#### PROBLEM DESCRIPTION
Write the entries again exactly, with no line missing.

#### AVAILABLE RECORDS
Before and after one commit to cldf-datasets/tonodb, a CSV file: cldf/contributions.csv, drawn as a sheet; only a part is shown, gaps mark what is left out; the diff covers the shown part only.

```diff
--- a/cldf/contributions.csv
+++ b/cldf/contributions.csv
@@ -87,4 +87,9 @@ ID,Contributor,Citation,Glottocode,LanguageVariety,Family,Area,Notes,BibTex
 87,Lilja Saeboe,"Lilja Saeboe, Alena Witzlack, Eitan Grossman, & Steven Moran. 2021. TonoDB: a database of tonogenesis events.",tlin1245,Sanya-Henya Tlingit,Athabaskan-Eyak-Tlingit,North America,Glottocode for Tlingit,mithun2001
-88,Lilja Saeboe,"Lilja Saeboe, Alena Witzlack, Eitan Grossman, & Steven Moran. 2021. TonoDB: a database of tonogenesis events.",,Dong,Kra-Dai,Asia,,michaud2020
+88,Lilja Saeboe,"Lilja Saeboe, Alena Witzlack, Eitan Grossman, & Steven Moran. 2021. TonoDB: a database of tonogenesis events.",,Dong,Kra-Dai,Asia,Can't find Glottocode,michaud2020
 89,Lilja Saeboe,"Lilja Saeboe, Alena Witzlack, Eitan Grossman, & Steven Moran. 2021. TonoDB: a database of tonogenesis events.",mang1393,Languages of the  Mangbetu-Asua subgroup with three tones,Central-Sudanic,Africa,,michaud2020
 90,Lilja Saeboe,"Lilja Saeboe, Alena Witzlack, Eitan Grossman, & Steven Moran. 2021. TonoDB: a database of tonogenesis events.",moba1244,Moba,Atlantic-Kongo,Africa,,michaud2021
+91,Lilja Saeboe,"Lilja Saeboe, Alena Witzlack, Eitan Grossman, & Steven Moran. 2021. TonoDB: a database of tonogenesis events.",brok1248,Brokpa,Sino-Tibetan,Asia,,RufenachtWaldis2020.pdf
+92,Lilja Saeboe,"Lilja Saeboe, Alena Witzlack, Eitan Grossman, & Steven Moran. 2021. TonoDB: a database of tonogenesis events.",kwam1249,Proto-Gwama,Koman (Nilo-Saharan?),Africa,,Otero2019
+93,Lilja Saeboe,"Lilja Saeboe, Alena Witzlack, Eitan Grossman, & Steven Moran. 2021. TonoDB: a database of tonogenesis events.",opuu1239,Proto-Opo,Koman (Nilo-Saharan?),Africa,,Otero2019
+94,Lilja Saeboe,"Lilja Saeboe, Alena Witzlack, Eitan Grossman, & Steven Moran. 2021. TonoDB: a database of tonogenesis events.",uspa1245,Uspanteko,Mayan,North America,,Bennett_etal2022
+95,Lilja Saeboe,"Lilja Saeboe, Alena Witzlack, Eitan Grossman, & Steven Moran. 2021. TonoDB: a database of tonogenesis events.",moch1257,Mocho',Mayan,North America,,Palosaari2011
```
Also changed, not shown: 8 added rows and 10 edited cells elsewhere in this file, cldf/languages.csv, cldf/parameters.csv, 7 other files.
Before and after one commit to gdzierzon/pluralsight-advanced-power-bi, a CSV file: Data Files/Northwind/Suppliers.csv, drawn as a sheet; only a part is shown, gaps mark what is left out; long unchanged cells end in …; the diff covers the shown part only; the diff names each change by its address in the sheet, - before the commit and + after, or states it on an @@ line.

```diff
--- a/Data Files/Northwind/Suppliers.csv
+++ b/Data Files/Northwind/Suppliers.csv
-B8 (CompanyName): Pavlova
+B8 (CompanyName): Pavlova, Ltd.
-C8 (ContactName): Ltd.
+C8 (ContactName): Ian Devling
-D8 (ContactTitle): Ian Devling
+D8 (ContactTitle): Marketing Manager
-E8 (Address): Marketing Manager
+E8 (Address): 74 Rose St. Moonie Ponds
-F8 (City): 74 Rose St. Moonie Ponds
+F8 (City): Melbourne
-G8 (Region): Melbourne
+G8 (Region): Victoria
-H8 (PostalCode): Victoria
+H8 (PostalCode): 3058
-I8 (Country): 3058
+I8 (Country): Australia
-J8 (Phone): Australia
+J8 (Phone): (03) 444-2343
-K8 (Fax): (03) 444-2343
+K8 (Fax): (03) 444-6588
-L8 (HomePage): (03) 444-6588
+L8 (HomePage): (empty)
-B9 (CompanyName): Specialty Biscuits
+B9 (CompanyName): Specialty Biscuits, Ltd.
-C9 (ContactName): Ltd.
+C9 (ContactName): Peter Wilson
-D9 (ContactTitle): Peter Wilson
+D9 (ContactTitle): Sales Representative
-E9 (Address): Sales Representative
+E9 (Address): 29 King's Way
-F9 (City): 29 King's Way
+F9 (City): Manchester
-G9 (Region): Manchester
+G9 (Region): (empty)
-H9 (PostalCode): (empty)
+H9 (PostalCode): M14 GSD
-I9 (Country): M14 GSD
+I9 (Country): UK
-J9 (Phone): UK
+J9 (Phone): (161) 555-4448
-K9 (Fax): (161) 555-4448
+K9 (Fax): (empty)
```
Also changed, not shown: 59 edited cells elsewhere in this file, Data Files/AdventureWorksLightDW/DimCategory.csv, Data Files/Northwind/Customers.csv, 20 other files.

#### TASK RESPONSE
Before and after one commit to cldf-datasets/tonodb, a CSV file: cldf/contributions.csv, drawn as a sheet; only a part is shown, gaps mark what is left out; the diff covers the shown part only.

```diff
--- a/cldf/contributions.csv
+++ b/cldf/contributions.csv
@@ -87,4 +87,9 @@ ID,Contributor,Citation,Glottocode,LanguageVariety,Family,Area,Notes,BibTex
 87,Lilja Saeboe,"Lilja Saeboe, Alena Witzlack, Eitan Grossman, & Steven Moran. 2021. TonoDB: a database of tonogenesis events.",tlin1245,Sanya-Henya Tlingit,Athabaskan-Eyak-Tlingit,North America,Glottocode for Tlingit,mithun2001
-88,Lilja Saeboe,"Lilja Saeboe, Alena Witzlack, Eitan Grossman, & Steven Moran. 2021. TonoDB: a database of tonogenesis events.",,Dong,Kra-Dai,Asia,,michaud2020
+88,Lilja Saeboe,"Lilja Saeboe, Alena Witzlack, Eitan Grossman, & Steven Moran. 2021. TonoDB: a database of tonogenesis events.",,Dong,Kra-Dai,Asia,Can't find Glottocode,michaud2020
 89,Lilja Saeboe,"Lilja Saeboe, Alena Witzlack, Eitan Grossman, & Steven Moran. 2021. TonoDB: a database of tonogenesis events.",mang1393,Languages of the  Mangbetu-Asua subgroup with three tones,Central-Sudanic,Africa,,michaud2020
 90,Lilja Saeboe,"Lilja Saeboe, Alena Witzlack, Eitan Grossman, & Steven Moran. 2021. TonoDB: a database of tonogenesis events.",moba1244,Moba,Atlantic-Kongo,Africa,,michaud2021
+91,Lilja Saeboe,"Lilja Saeboe, Alena Witzlack, Eitan Grossman, & Steven Moran. 2021. TonoDB: a database of tonogenesis events.",brok1248,Brokpa,Sino-Tibetan,Asia,,RufenachtWaldis2020.pdf
+92,Lilja Saeboe,"Lilja Saeboe, Alena Witzlack, Eitan Grossman, & Steven Moran. 2021. TonoDB: a database of tonogenesis events.",kwam1249,Proto-Gwama,Koman (Nilo-Saharan?),Africa,,Otero2019
+93,Lilja Saeboe,"Lilja Saeboe, Alena Witzlack, Eitan Grossman, & Steven Moran. 2021. TonoDB: a database of tonogenesis events.",opuu1239,Proto-Opo,Koman (Nilo-Saharan?),Africa,,Otero2019
+94,Lilja Saeboe,"Lilja Saeboe, Alena Witzlack, Eitan Grossman, & Steven Moran. 2021. TonoDB: a database of tonogenesis events.",uspa1245,Uspanteko,Mayan,North America,,Bennett_etal2022
+95,Lilja Saeboe,"Lilja Saeboe, Alena Witzlack, Eitan Grossman, & Steven Moran. 2021. TonoDB: a database of tonogenesis events.",moch1257,Mocho',Mayan,North America,,Palosaari2011
```
Also changed, not shown: 8 added rows and 10 edited cells elsewhere in this file, cldf/languages.csv, cldf/parameters.csv, 7 other files.
Before and after one commit to gdzierzon/pluralsight-advanced-power-bi, a CSV file: Data Files/Northwind/Suppliers.csv, drawn as a sheet; only a part is shown, gaps mark what is left out; long unchanged cells end in …; the diff covers the shown part only; the diff names each change by its address in the sheet, - before the commit and + after, or states it on an @@ line.

```diff
--- a/Data Files/Northwind/Suppliers.csv
+++ b/Data Files/Northwind/Suppliers.csv
-B8 (CompanyName): Pavlova
+B8 (CompanyName): Pavlova, Ltd.
-C8 (ContactName): Ltd.
+C8 (ContactName): Ian Devling
-D8 (ContactTitle): Ian Devling
+D8 (ContactTitle): Marketing Manager
-E8 (Address): Marketing Manager
+E8 (Address): 74 Rose St. Moonie Ponds
-F8 (City): 74 Rose St. Moonie Ponds
+F8 (City): Melbourne
-G8 (Region): Melbourne
+G8 (Region): Victoria
-H8 (PostalCode): Victoria
+H8 (PostalCode): 3058
-I8 (Country): 3058
+I8 (Country): Australia
-J8 (Phone): Australia
+J8 (Phone): (03) 444-2343
-K8 (Fax): (03) 444-2343
+K8 (Fax): (03) 444-6588
-L8 (HomePage): (03) 444-6588
+L8 (HomePage): (empty)
-B9 (CompanyName): Specialty Biscuits
+B9 (CompanyName): Specialty Biscuits, Ltd.
-C9 (ContactName): Ltd.
+C9 (ContactName): Peter Wilson
-D9 (ContactTitle): Peter Wilson
+D9 (ContactTitle): Sales Representative
-E9 (Address): Sales Representative
+E9 (Address): 29 King's Way
-F9 (City): 29 King's Way
+F9 (City): Manchester
-G9 (Region): Manchester
+G9 (Region): (empty)
-H9 (PostalCode): (empty)
+H9 (PostalCode): M14 GSD
-I9 (Country): M14 GSD
+I9 (Country): UK
-J9 (Phone): UK
+J9 (Phone): (161) 555-4448
-K9 (Fax): (161) 555-4448
+K9 (Fax): (empty)
```
Also changed, not shown: 59 edited cells elsewhere in this file, Data Files/AdventureWorksLightDW/DimCategory.csv, Data Files/Northwind/Customers.csv, 20 other files.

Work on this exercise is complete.